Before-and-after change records
----

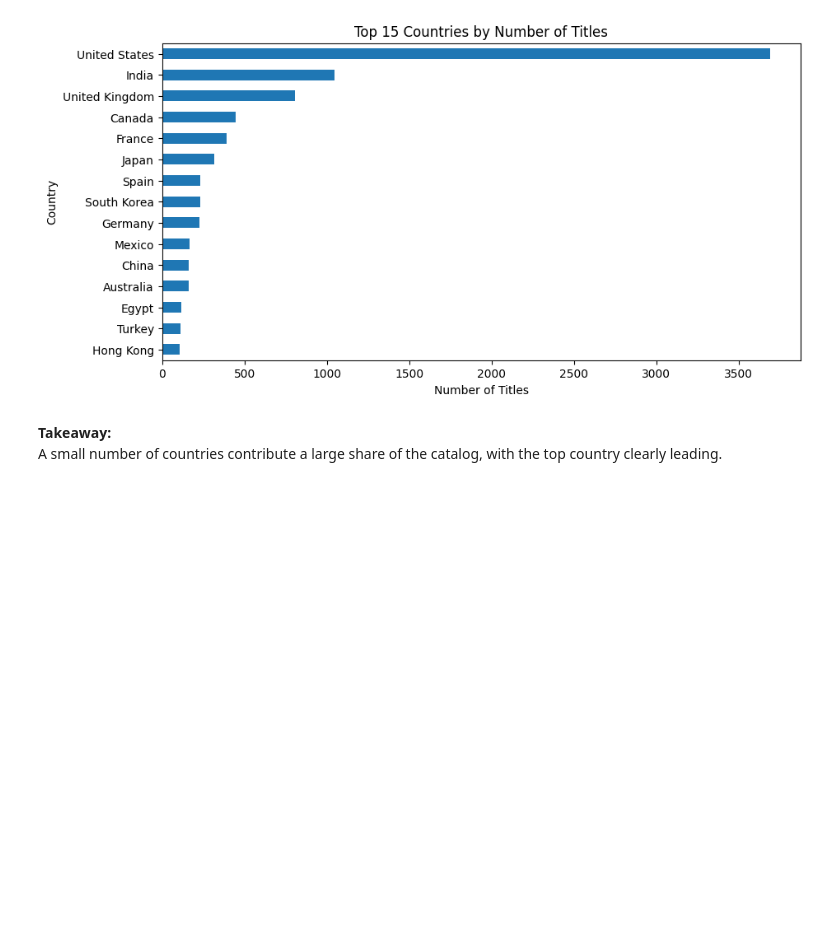
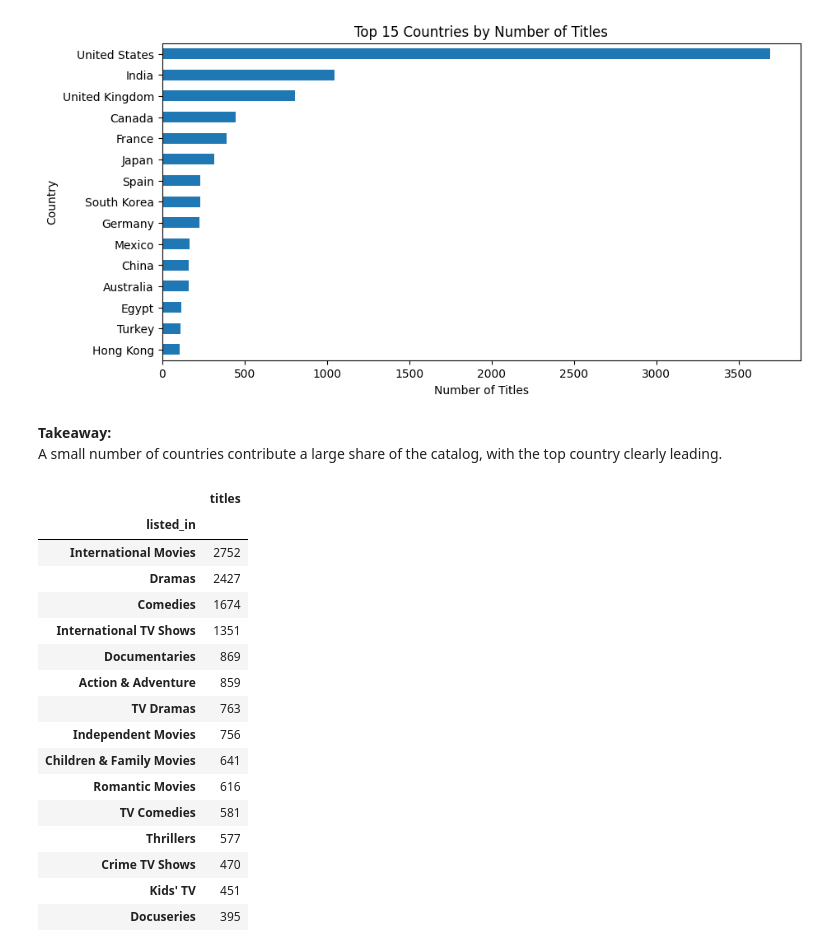
Before and after one commit to mohamadhaidar12482-ship-it/pandas-eda-case-study, a Jupyter notebook: notebooks/01_eda_netflix.ipynb, the cells around one changed output. Drawn from its saved outputs; the diff is of its cells as text; code cells hidden in the pictures; blank space fills up the shorter version.

```diff
--- a/notebooks/01_eda_netflix.ipynb
+++ b/notebooks/01_eda_netflix.ipynb
@@ -349,3 +349,35 @@ Text(0, 0.5, 'Country')
 # %% [markdown]
 **Takeaway:**
 A small number of countries contribute a large share of the catalog, with the top country clearly leading.
+# %%
+genre_counts = (
+    df["listed_in"]
+      .dropna()
+      .astype("string")
+      .str.split(",")
+      .explode()
+      .str.strip()
+      .value_counts()
+      .head(15)
+      .to_frame("titles")
+)
+
+genre_counts
+# %% [output]
+|  | titles |
+| listed_in |  |
+| International Movies | 2752 |
+| Dramas | 2427 |
+| Comedies | 1674 |
+| International TV Shows | 1351 |
+| Documentaries | 869 |
+| Action & Adventure | 859 |
+| TV Dramas | 763 |
+| Independent Movies | 756 |
+| Children & Family Movies | 641 |
+| Romantic Movies | 616 |
+| TV Comedies | 581 |
+| Thrillers | 577 |
+| Crime TV Shows | 470 |
+| Kids' TV | 451 |
+| Docuseries | 395 |
```
Also changed, not shown: parts of 2 cells of this notebook.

----

Exercise goal: Bring together every line in the entries that holds the string "Movies".

Reply to the task:
+| International Movies | 2752 |
+| Independent Movies | 756 |
+| Children & Family Movies | 641 |
+| Romantic Movies | 616 |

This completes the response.